The 11 short stories are set in and around the fictional town of Vaughn, Maine. The characters go to Portland, take a train up north towards Quebec, talk about trips to Boston, all of which roots Vaughn into the real Maine. Indeed, the book opens with a map of Vaughn showing it on the (real) Kennebec river.
The book has a historic sweep, referencing actual history (the Plains of Abraham where the British General James Wolfe fought the French in the Battle of Quebec) as well as the history of the book characters and of Vaughn itself. One story starts "I belonged to a large family that had lived in the same town in Maine for over two hundred years". Reading the stories, many about traumatic events such as a drowning, you know that the protagonists will still be living together, in the same place in Maine, for the rest of their lives.

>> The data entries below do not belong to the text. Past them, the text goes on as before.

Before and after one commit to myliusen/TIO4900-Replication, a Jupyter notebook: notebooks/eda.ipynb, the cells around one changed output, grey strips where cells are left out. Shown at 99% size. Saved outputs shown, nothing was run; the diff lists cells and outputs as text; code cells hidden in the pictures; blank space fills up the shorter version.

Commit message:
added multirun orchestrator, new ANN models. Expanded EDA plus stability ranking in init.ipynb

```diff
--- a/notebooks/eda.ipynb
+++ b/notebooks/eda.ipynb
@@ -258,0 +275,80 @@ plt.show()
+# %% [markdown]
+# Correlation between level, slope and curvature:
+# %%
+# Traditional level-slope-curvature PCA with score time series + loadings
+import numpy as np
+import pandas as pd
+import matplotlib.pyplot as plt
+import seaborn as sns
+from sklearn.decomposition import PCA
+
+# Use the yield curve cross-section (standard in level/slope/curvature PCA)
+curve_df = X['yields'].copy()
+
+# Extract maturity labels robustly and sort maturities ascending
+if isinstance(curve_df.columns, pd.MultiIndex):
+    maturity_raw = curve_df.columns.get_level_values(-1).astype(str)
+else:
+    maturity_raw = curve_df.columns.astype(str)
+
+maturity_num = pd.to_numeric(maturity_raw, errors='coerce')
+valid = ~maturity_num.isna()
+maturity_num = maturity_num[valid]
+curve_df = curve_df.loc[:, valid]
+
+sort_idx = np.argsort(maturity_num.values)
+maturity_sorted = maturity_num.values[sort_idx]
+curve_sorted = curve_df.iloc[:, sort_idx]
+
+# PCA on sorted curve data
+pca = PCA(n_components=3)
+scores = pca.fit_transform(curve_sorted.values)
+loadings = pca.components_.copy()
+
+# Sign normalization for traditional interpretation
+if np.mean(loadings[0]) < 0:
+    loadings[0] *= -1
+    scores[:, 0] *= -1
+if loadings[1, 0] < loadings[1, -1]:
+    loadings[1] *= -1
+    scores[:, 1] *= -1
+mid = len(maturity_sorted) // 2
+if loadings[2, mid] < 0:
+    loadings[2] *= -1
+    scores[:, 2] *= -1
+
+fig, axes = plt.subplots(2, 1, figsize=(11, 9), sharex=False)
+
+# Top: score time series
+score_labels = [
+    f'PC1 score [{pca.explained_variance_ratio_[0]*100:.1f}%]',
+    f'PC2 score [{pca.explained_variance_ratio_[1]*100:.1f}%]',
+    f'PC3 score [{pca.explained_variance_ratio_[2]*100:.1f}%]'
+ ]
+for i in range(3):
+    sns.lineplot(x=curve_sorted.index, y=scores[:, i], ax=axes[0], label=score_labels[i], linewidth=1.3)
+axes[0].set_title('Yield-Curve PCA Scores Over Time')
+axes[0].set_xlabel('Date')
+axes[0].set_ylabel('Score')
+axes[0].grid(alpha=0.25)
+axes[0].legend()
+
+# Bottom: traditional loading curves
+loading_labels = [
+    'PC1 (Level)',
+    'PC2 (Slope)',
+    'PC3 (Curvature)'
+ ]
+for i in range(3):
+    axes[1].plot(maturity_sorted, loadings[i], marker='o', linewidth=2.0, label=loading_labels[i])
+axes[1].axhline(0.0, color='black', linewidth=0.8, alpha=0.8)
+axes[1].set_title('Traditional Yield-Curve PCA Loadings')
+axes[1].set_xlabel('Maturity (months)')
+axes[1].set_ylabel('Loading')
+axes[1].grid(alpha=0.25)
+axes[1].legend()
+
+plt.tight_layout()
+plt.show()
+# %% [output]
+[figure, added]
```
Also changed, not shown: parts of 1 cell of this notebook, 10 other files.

You get the feeling that the place itself has a long memory.
The writing moves from matter-of-fact prose ("A hockey game started near shore, mostly fathers and sons and brothers in plaid jackets and blue caps, choosing sides according to size"), to Maine logging jargon ("Nothing in the river but sinkers and bark cake and raw waste from sixteen towns coating the bottom, methane bubbling up through the water and pulp and booms waiting for a freshet"), to beauty ("He turned around and looked up, as if at a mountain peak or a descending plane, but there was nothing above except a line of high white clouds pulling up over the valley like a cold sheet").
The stoic characters, restrained emotion, and historical sweep reminded me of Ireland. Indeed, the town of Vaughn, with its Quaker Meeting House and many churches, reminded me of northern Irish towns like Enniskillen. It is no coincidence that Maine has a Bangor and a Belfast, and is full of hard working people with long memories, who go a bit crazy at times.
[ The Boston Globe ran a great interview with Jason Brown by Anna Mundow last year. He talks about his New England family background (ships captains, carpenry, the Salem Witch Trials), the "New England Gothic" label, and working in the woods. Fascinating to read that while his stories often show the bad effects of Puritanism, he also understands the redemptive quality of hard work (logging in the Maine woods) which is a fundamental Puritan idea. ]